I do think that social networking, media advertising, and what our culture has developed into has created a lot of people, especially in my generation, to have higher expectations of themselves than what they are finding themselves in now. I have a rather low paying job, I work many hours, and in the comfort of living at home with mom and dad, I was able to build up a large surplus of money to buy a house with. Now I'm living here, with my heat turned very low, using the computer for about an hour a day, taking 10 minute showers, playing severely outdated video games once a week, with no internet, no cable, no telephone, and no trash service, and I'm still finding myself struggling to pay the bills. I'm not in debt, I'm actually pretty far from it. But still, the pretty low standards that I set for myself to live in are still gearing me into decline.
There's no way I could smoke ciggarettes, buy a coffee and a breakfast sandwich every morning, catch a movie, shop for new clothes, grocery shop at stores with all organic food products, go to the gym, eat at a restaurant, and go to the bar for a few drinks like the country expects me to. I just can't afford to live that way.
But in the line of work that I do, I see people living that way all the time. And at least half of them are kidding themselves, with debt up to their eyeballs, and attempting to pay it off with government-funded programs. I sometimes wonder what the repercussions of living in debt are because quite a few people seem to be doing just fine.

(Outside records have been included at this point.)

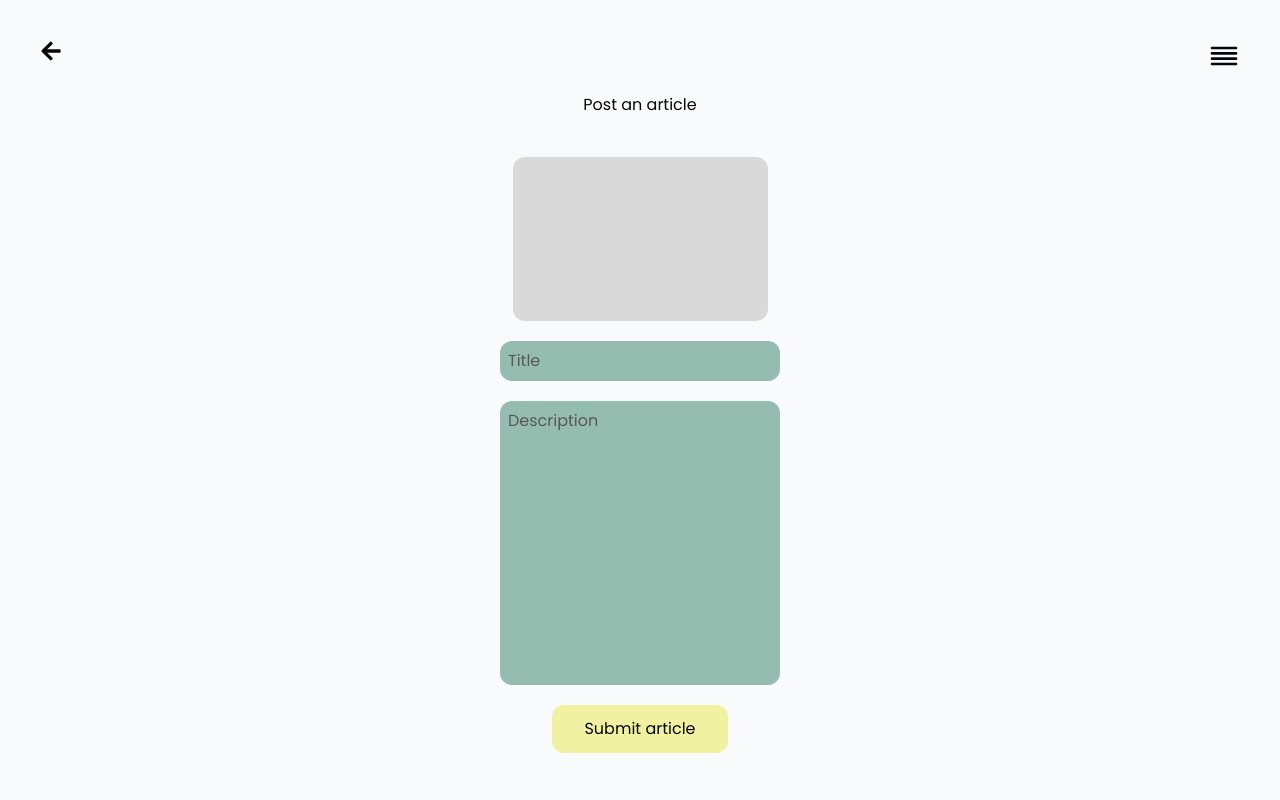
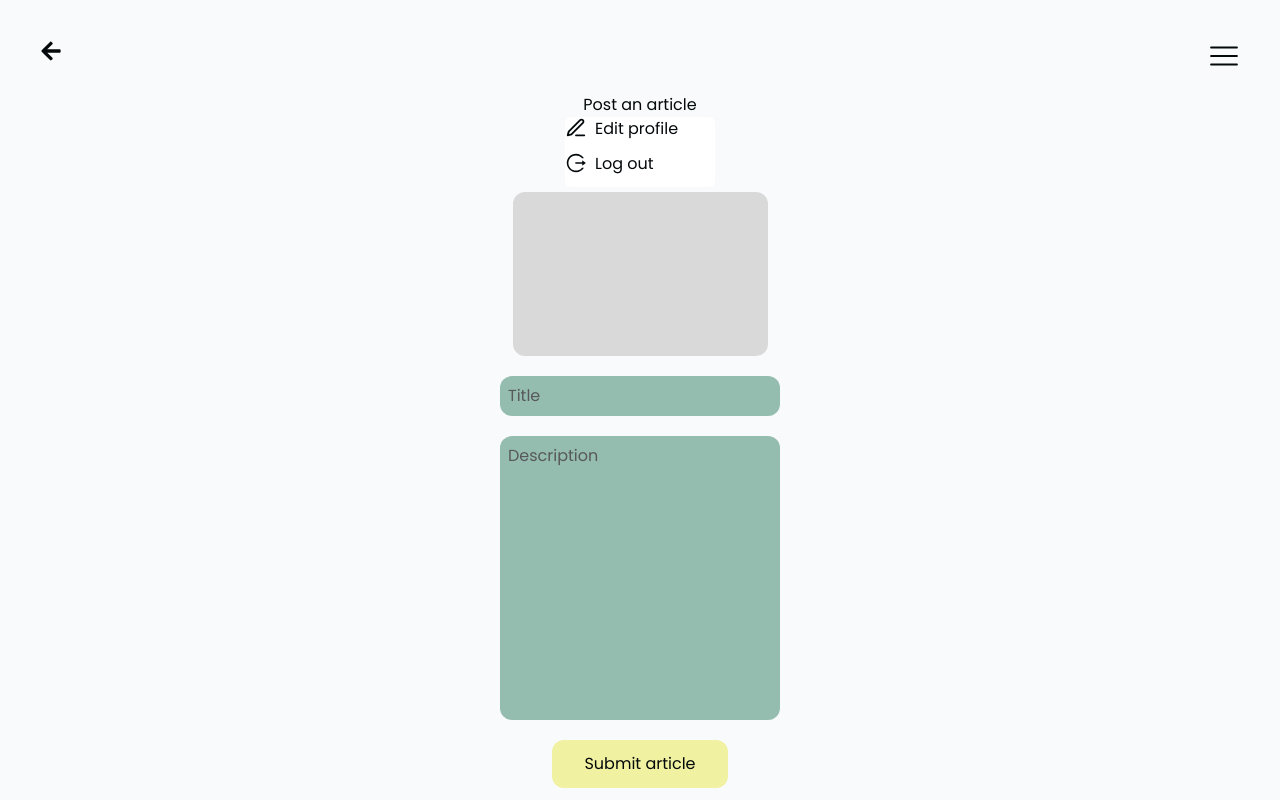
Before and after one commit to JavierPadronGarcia/E-volution, a Next.js app: page /news/create in a window 1280 px wide. Both pictures are taken after a click on the icon 1224 px from the left and 56 px from the top of the page. Built offline with nearby package versions, Linux system fonts and the light colour scheme; a web font is replaced by a local one.

Commit message:
made the dropdown component, needs more styling

```diff
--- /dev/null
+++ b/components/dropDown.tsx
@@ -0,0 +1,31 @@
+import { FiEdit3 } from "react-icons/fi";
+import { AiOutlineLogout } from "react-icons/ai";
+
+const DropDown = () => {
+  return (
+    <div className="a">
+      <div className="bg-white rounded-md w-[150px] h-[70px] flex flex-col justify-center">
+        <div className=" w-[122] h-[70px] flex flex-row gap-2">
+          <FiEdit3 className="w-[22px] h-[22px]" /> <p>Edit profile</p>
+        </div>
+        <div className=" w-[122] h-[70px] flex flex-row gap-2">
+          <AiOutlineLogout className="w-[22px] h-[22px] " />
+          <p>Log out</p>
+        </div>
+      </div>
+    </div>
+  );
+
+  <div>
+    <div>
+      <div>icon1</div>
+      <div>edit</div>
+    </div>
+    <div>
+      <div></div>
+      <div></div>
+    </div>
+  </div>;
+};
+
+export default DropDown;
--- a/components/hamburgermenu.tsx
+++ b/components/hamburgermenu.tsx
@@ -1,10 +1,23 @@
-import React from "react";
-import { FiAlignJustify } from "react-icons/fi";
+'use client'
+import React, {useState} from "react";
+import { RxHamburgerMenu } from "react-icons/rx";
+import DropDown from "./dropDown";
+
 
 const Hamburgermenu = () => {
+    const [isOpen, setIsOpen] = useState(false);
+    const handleClick = () => {
+        setIsOpen(!isOpen);
+    }
+
     return (
      <div>
-        <FiAlignJustify className="h-[32px] w-[32px] absolute top-10 right-10"></FiAlignJustify>
+        <RxHamburgerMenu onClick={handleClick} className="h-[32px] w-[32px] absolute top-10 right-10"></RxHamburgerMenu>
+        {isOpen &&
+        <div>
+
+            <DropDown></DropDown>
+        </div>}
      </div>
  ) }
 
```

Interesting. I basically live like this, too. In the UK. But I think most people do to be honest. I think the issue has come with people expecting this NOT to be the norm. Our grandparents' generation would have considered the way we live as perfectly satisfactory.